The "Crazy" Meme

One of the strategies of the Left in this election cycle is to paint their opponents, whether the Tea Party or social conservatives, as "crazy." So what are the specifics of this charge? Are we really off our rocker in our desire for smaller, more effective, and less intrusive government? And, does wanting to see our deeply held values reflected in our nation's policies make us certifiably insane?

First, they seem to be saying that we're crazy because we want to reduce taxes. Conservatives are accused of following the insane demands of Grover Norquist, and thus are really and truly nuts. The irony is that it would be hard to find, in the land of poltics, a more soft-spoken, articulate, and rational defender of his positions than Grover Norquist. As he says repeatedly, the problem with our economy is not that taxes are too low, but that government spending is too high. And he has the statistics and facts to back it up. Listening to the man you see that he is anything but a raving demagogue, he is a man devoted to solving one of the greatest problems facing our society: excessive government spending that will produce deficits and debts that will be all consuming and destroy our economy.

The essence of the Democratic argument against the Republicans and the Tea Party is that they only want to reduce taxes for the rich and thus increase the deficit while destroying the middle class.  But those of us on the conservative side of this argument don't see lowering taxes as our primary purpose, our concern is out of control government spending and utterly ineffective government bureauracracy. We are sick of seeing our taxes wasted on programs and projects that don't work. We really want some measure of accountability and the possiblity of reforming or eliminating counter-productive government programs.

Call me crazy, but which of the competing political parties is addressing the existential threat facing our econmy, and which is living in the denial of "business as usual"? For over a decade, David Walker, the former comptroller of the U.S., has been warning us of the dangers of our ballooning deficits and growing entitlement obligations. The only party that is seeking to find a workable solution to this pending disaster are those wacky Republicans.

So many of the impediments to economic growth that we are facing today are tied to the size and scope of government, as well as with how much money our government spends (40% of which is borrowed). From George W. Bush's attempt to reform Social Security to Paul Ryan's plan to bring Medicare and Medicaid costs under control, it is the Democrats who are refusing to cooperate in finding a way out of our debt and deficit crisis. They claim, of course, that they want a "balanced" approach to deficit reduction, which means they want to raise taxes on wealthy Americans. The problem is, they have no plan, or even intention, for reducing spending and reforming entitlements. There is no equivalent to a Paul Ryan or David Walker on the Left. In past years, we had serious statemen such a Daniel Patrick Moynihan and Evan Bayh among the Democrats willing to tackle the serious social and economic problems we face. Even Bill Clinton demonstrated an understanding of these serious problems and was willing to work with the Republican congress in his second term to make progress in balancing the budget, reducing investment taxes, and enabling economic growth. I see no one on the blue side of the aisle that is willing to propose a serious solution to our debt, deficit, and unsustainable entitlements. Just look at what the Democratic governors of California and Illinois are doing in response the terrible economic condition of their states, they seem to have no capacity for thinking outside the progressive box.
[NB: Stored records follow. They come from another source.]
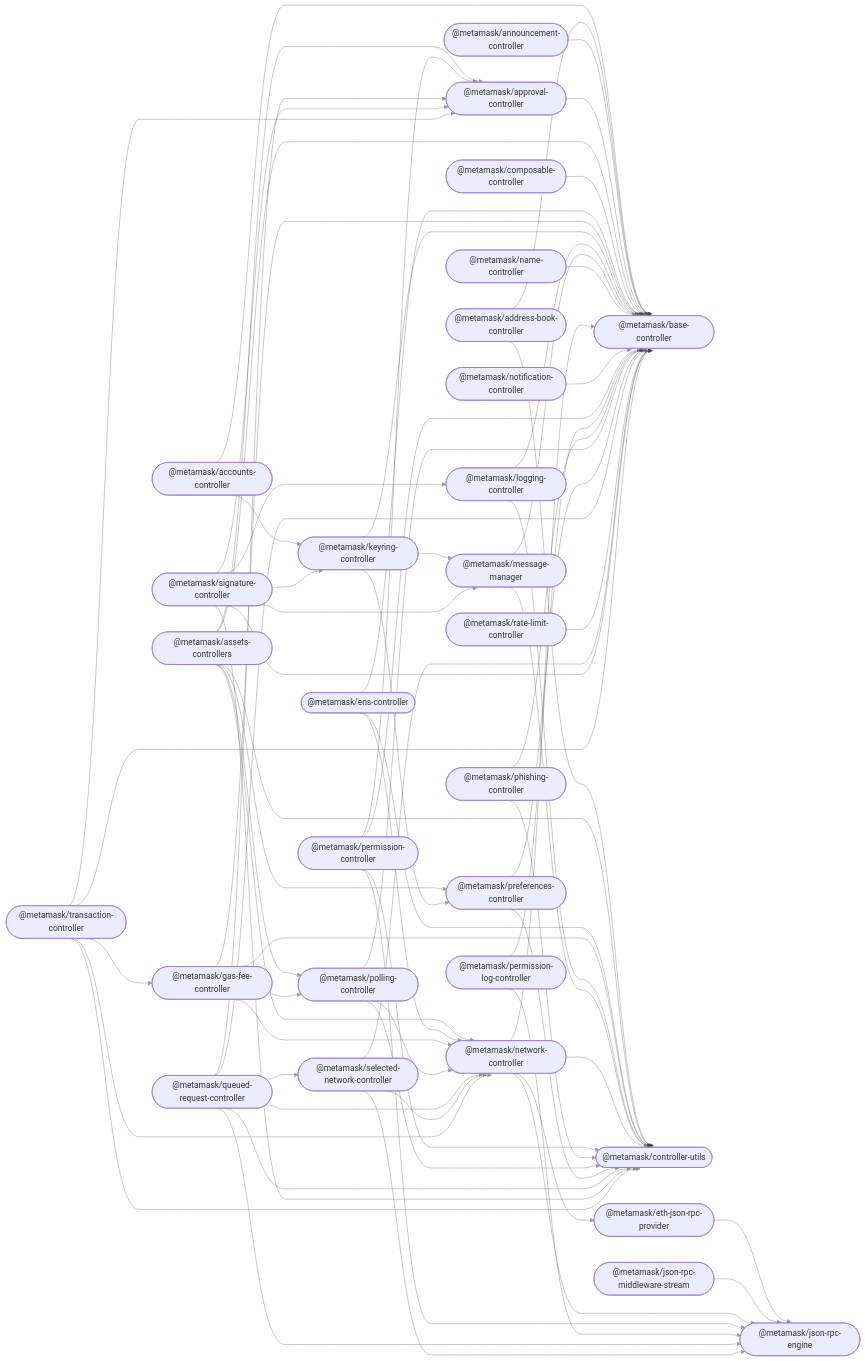
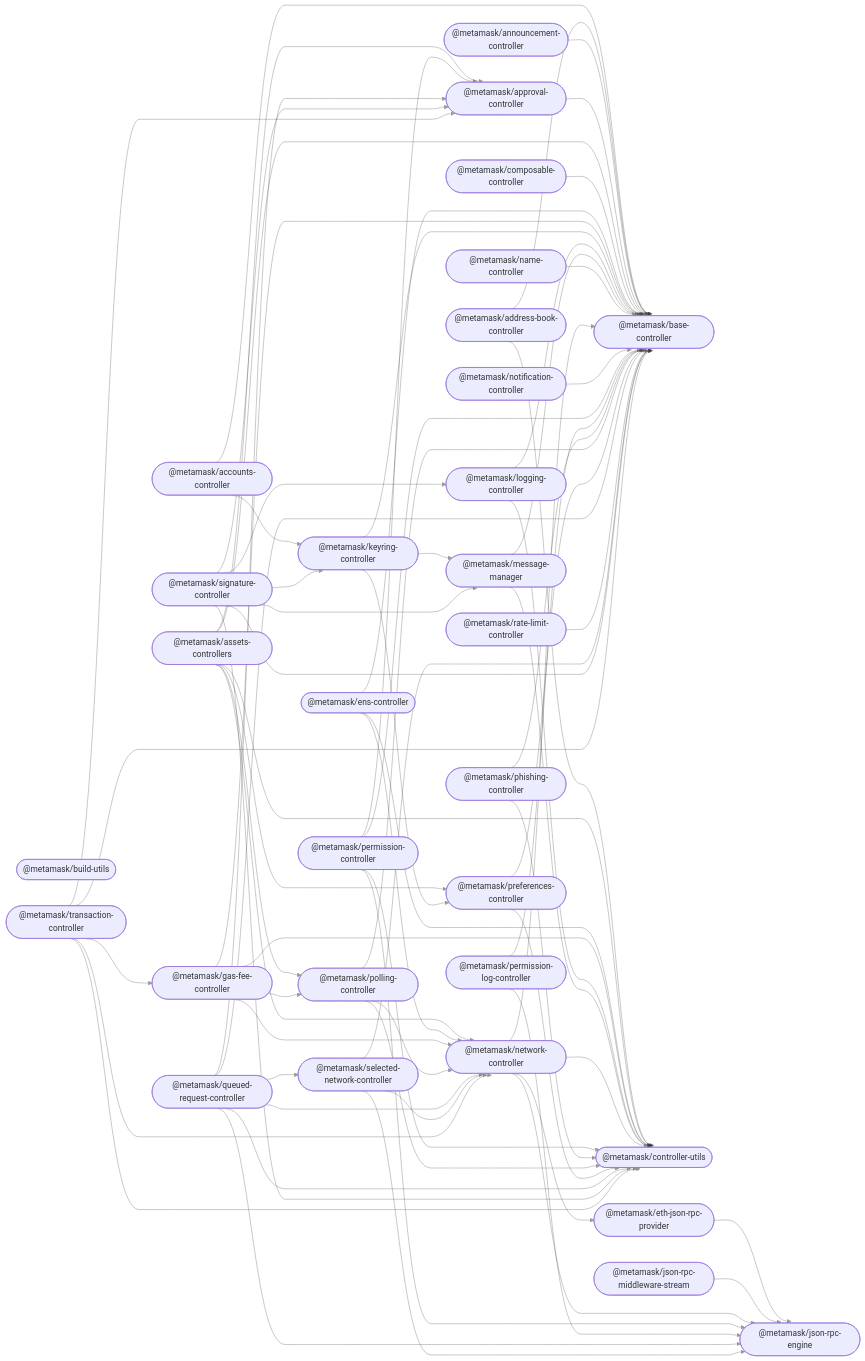
One commit to MetaMask/core changed the diagram in README.md. Above: the diagram before and after it, drawn with Mermaid. The commit also changed 17 other files, not shown here.

Commit message:
Add @metamask/build-utils package

```diff
--- a/README.md
+++ b/README.md
@@ -50,6 +50,7 @@
   approval_controller(["@metamask/approval-controller"]);
   assets_controllers(["@metamask/assets-controllers"]);
   base_controller(["@metamask/base-controller"]);
+  build_utils(["@metamask/build-utils"]);
   composable_controller(["@metamask/composable-controller"]);
   controller_utils(["@metamask/controller-utils"]);
   ens_controller(["@metamask/ens-controller"]);
@@ -134,9 +135,9 @@
   signature_controller --> approval_controller;
   signature_controller --> base_controller;
   signature_controller --> controller_utils;
+  signature_controller --> keyring_controller;
   signature_controller --> logging_controller;
   signature_controller --> message_manager;
-  signature_controller --> keyring_controller;
   transaction_controller --> approval_controller;
   transaction_controller --> base_controller;
   transaction_controller --> controller_utils;
```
The crazy meme is part of the strategy of the Left to demagogue its oponents rather than engage in a real debate over the issues of the day. It's almost as if, the liberal mindset assumes that anything the Right is concerned about can't actually be a problem. It is a symptom of the level of disregard liberalism shows toward anyone and anything Conservative. The Left really is convinced that its intentions are so noble and egalitarian that to oppose them means you no sense of decency. It is this sense, that their opponents are evil and not just wrong, that justifies their desire to silence, outlaw, and eliminate those on the other side. Chick-fil-A is just the latest rendition of this strategy. It also contributes to their unwillingness to seriously engage with Conservatives on the issues of the day, after all, those Republicans are crazy.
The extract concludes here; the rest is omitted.